In the past fortnight, J.K. Rowling broke many of her young fans’ hearts when she revealed that she didn’t believe her characters Ron Weasley and Hermione Granger to be ideally suited to one another. There were tears, and numerous outraged articles written telling the author to keep her revisionist opinions to herself – for these readers, the final book has been written, and the plot is no longer Rowling’s to own. Indeed, such is the devotion inspired by Harry Potter that for some, the world of Harry and his fight against the evil wizard Voldemort does not end in the final pages of Book Seven, but continues to influence their actions in their own communities and countries. The Harry Potter Alliance serves as a rallying point for fans, who are inspired by Harry’s fight for the equal rights of house-elves and werewolves to lobby their own politicians for marriage equality, and rights for illegal immigrants. Blogs on the Alliance’s website make further parallels between fictional events and events in the world today, for example, one begins: “If we lose control of the media, we lose control of our own voice. That’s why Voldemort seized control of the Daily Prophet, and it’s why [in The Hunger Games] the Capitol keeps a tight lock on the information being broadcast to the twelve districts’.
The Harry Potter Alliance does more than just bring fans together, and it has been involved in a campaign to get Warner Brothers to certify that all the ‘Harry Potter’ branded chocolate they sell is fair trade. In a recent BBC radio programme, the founder of the Alliance Andrew Slack admitted that he would like his organization to not only make change on the issues it cares about, but also inspire others to get behind stories and causes that they believe in. He said,“this is not about just simply can we get Warner Brothers to make change, this is about encouraging other groups to embrace the books, the TV shows, the stories they love to make change. If we don’t utilise stories then we are making a grave mistake, we are missing the boat in terms of the role that symbolism can play in terms of deep impact. We’re interested in changing the nature of activism.”

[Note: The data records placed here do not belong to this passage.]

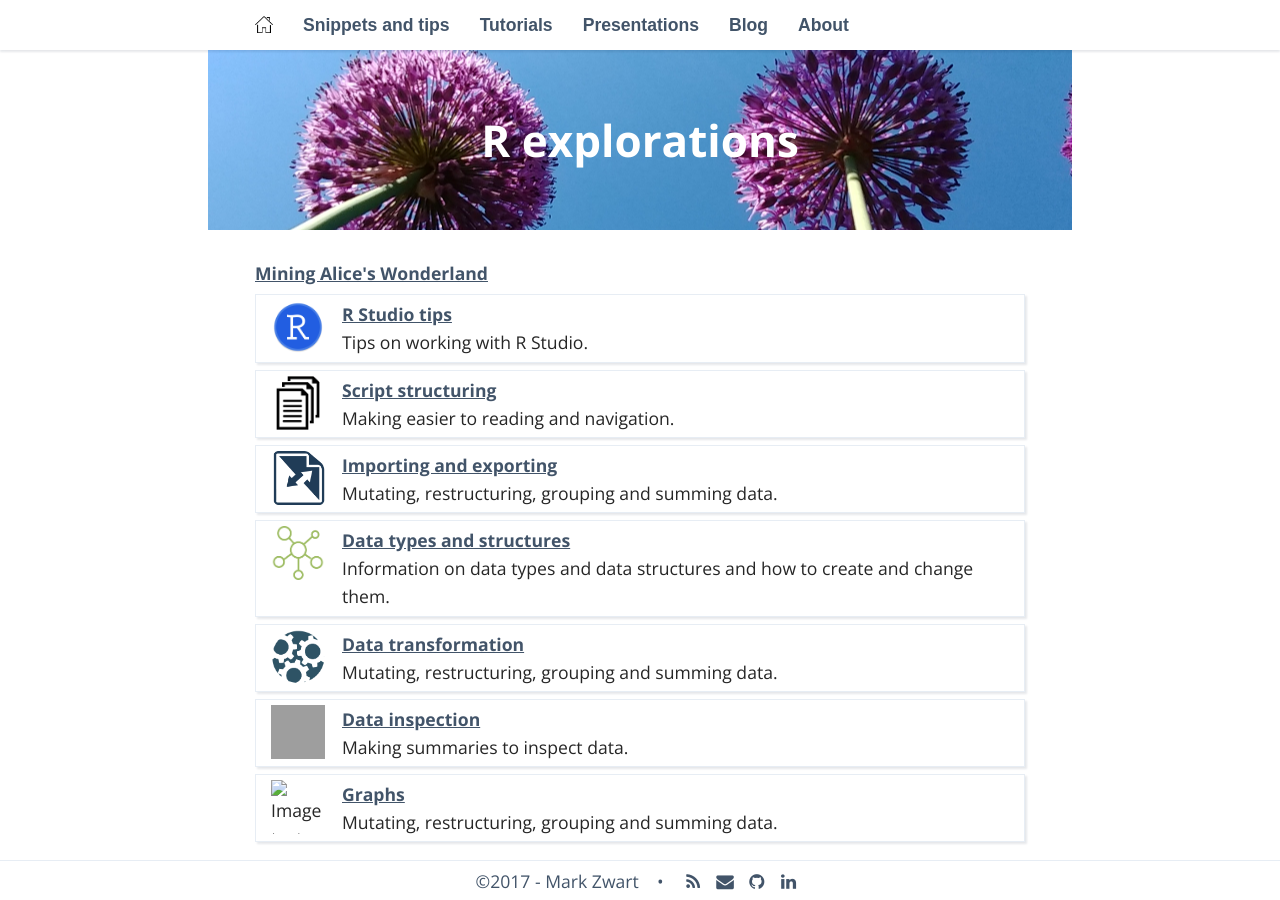
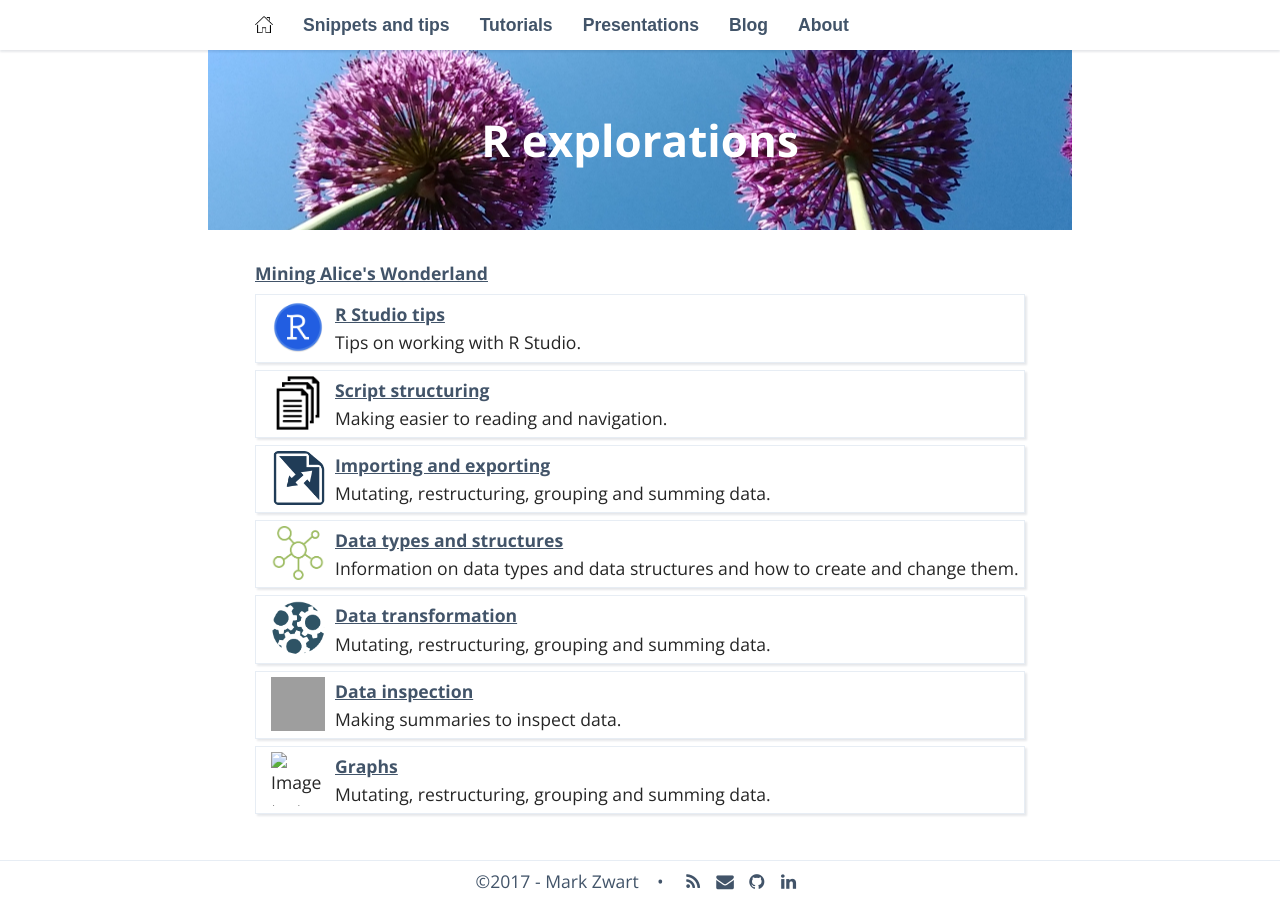
Before and after one commit to mark-me/mark-me.github.io, a Jekyll site: the page built from _pages/snippets-and-tips_diff.md, in a window 1280 px wide. Built offline with Jekyll 4.4.1, drawn with Linux system fonts in a browser that asks for light colours; nearby versions of some CDN libraries; some web fonts are replaced; our own code applies the rules of GitHub Pages for plain Markdown files; comment, search, counter and statistics services are not loaded; grey boxes are pictures that could not be loaded.

Commit message:
Update _layout.scss

```diff
--- a/_sass/_layout.scss
+++ b/_sass/_layout.scss
@@ -111,11 +111,9 @@ blogtext{
 }
 .index_item_left {
   flex: initial;
-  margin-right: 7px;
 }
 .index_item_right > div {
   flex: 1; /*grow*/
-  margin-left: 7px;
 }
 
 /**
```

It may be however that the nature of activism is already changing – the Harry Potter Alliance is not the only example of the power of ‘fan activism’. Lady Gaga was able to mobilise many of her fans to call their senators in opposition to the ‘Don’t Ask Don’t Tell’ law in the American military, and YouTube comedian Hannah Hart inspired hundreds to help out in their neighbourhood food banks when she went on a crowdfunded tour of the United States. This is more than the ‘slacktivism‘ which has been criticised by Evgeny Morozov, as it involves activity which is offline as well as online and has real-world impacts. On one level, such celebrity inspired activism is nothing new – we all remember popular events such as Band Aid. Arguably though, the power of the internet allows fans to organise amongst themselves in a way that has never been possible before.

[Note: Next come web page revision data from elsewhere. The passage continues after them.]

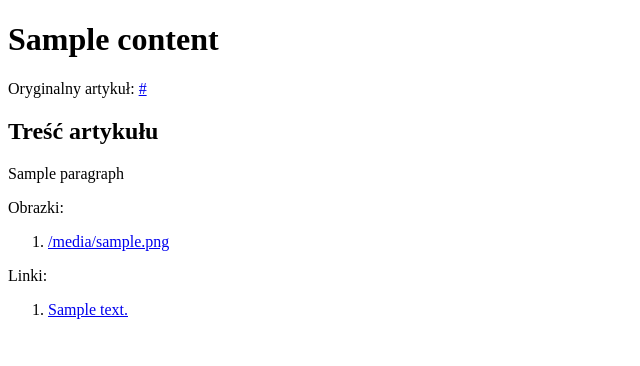
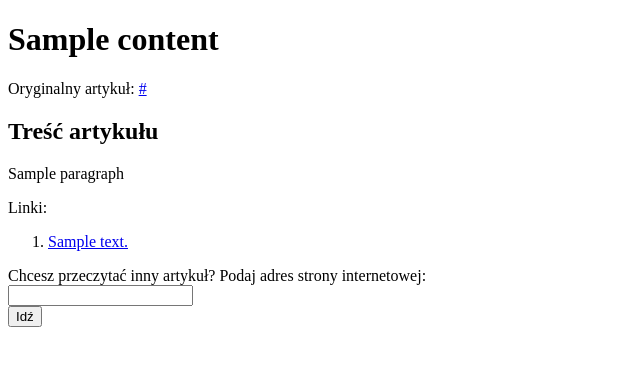
Before and after one commit to smiszym/content-accelerator, a Flask app: template contentacc/templates/minimized-page.html in a window 1280 px wide. Shown: the top 366 px of the page, without its empty margins (0-640 px from the left). Run offline with Flask 2, Linux system fonts and the light colour scheme; the template is opened without the code that fills it: most values are stand-ins (such as "Sample title", 1, 10 or a date in 2020).

Commit message:
Streamline the UI

```diff
--- a/contentacc/templates/index.html
+++ b/contentacc/templates/index.html
@@ -14,7 +14,8 @@
     słabego łącza.
   </p>
   <form action="/minimized-page" method="get">
-    URL: <input type="url" name="url"><br>
+    Podaj adres strony internetowej:<br>
+    <input type="url" name="url"><br>
     <input type="submit" value="Idź">
   </form>
   <p>
--- a/contentacc/templates/minimized-page.html
+++ b/contentacc/templates/minimized-page.html
@@ -17,14 +17,6 @@
       {% endfor %}
     </div>
     <p>
-      Obrazki:
-      <ol>
-        {% for url in content.image_urls %}
-          <li><a href="{{ url }}">{{ url }}</a></li>
-        {% endfor %}
-      </ol>
-    </p>
-    <p>
       Linki:
       <ol>
         {% for link in content.links %}
@@ -33,5 +25,10 @@
       </ol>
     </p>
   </div>
+  <form action="/minimized-page" method="get">
+    Chcesz przeczytać inny artykuł? Podaj adres strony internetowej:<br>
+    <input type="url" name="url"><br>
+    <input type="submit" value="Idź">
+  </form>
 </body>
 </html>
```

It is striking that the growth in the power of ‘fan activism’ coincides with a decline in the popularity of Western organised religions, which has historically been another way in which people have mobilised around stories and characters to effect change in their own communities. Fan activism also reflects a decline in the strength of local communities, and a general rise in the profile of global celebrities, who increasingly are famous not only for their talents but also for their personalities which are constantly being shared with their fans through social media. Fan activism also reflects a growing rise in the power and ubiquity of connections which are formed online. People really care about the books, movies and TV shows that they love, and through the internet they are able to connect with other people who feel the same way. The resulting bonds that are formed are intense, as the Internet allows people with very specific common interests to find each other and communicate in a myriad of ways. Furthermore, with the popularity of social media such as YouTube, Facebook, and Twitter, it is easy for people to not only act to support causes that they believe in, but to do this in a highly visible way which can influence others. For example, after Lady Gaga tweeted that she would like fans to call their senators, two teenage girls decided to make a YouTube video of themselves doing just that, and after they posted this on the internet they tweeted at their heroine to let her know what they had done. She re-tweeted their post to thousands of her followers, who then began to follow suit. This is an example of an interesting symbiosis between celebrities and their fans, which has been intensified by the internet.
Charities and third sector organisations have been quick to harness the power of ‘fan activism’ in order to promote their own causes and campaigns – witness roles such as United Nation Special Envoys, or Oxfam Celebrity Ambassadors. Ultimately however, what ‘fan activism’ points to is a highly connected world where organised campaigns on behalf of major charities or politicians are less and less important, while thousands of people from all over the world can mobilise overnight around a specific issue that they care about, brought together by a shared passion for a celebrity or story, and sparked by a random Tweet or YouTube video.
Photo credit: Jason H. Smith via Flickr under a Creative Commons License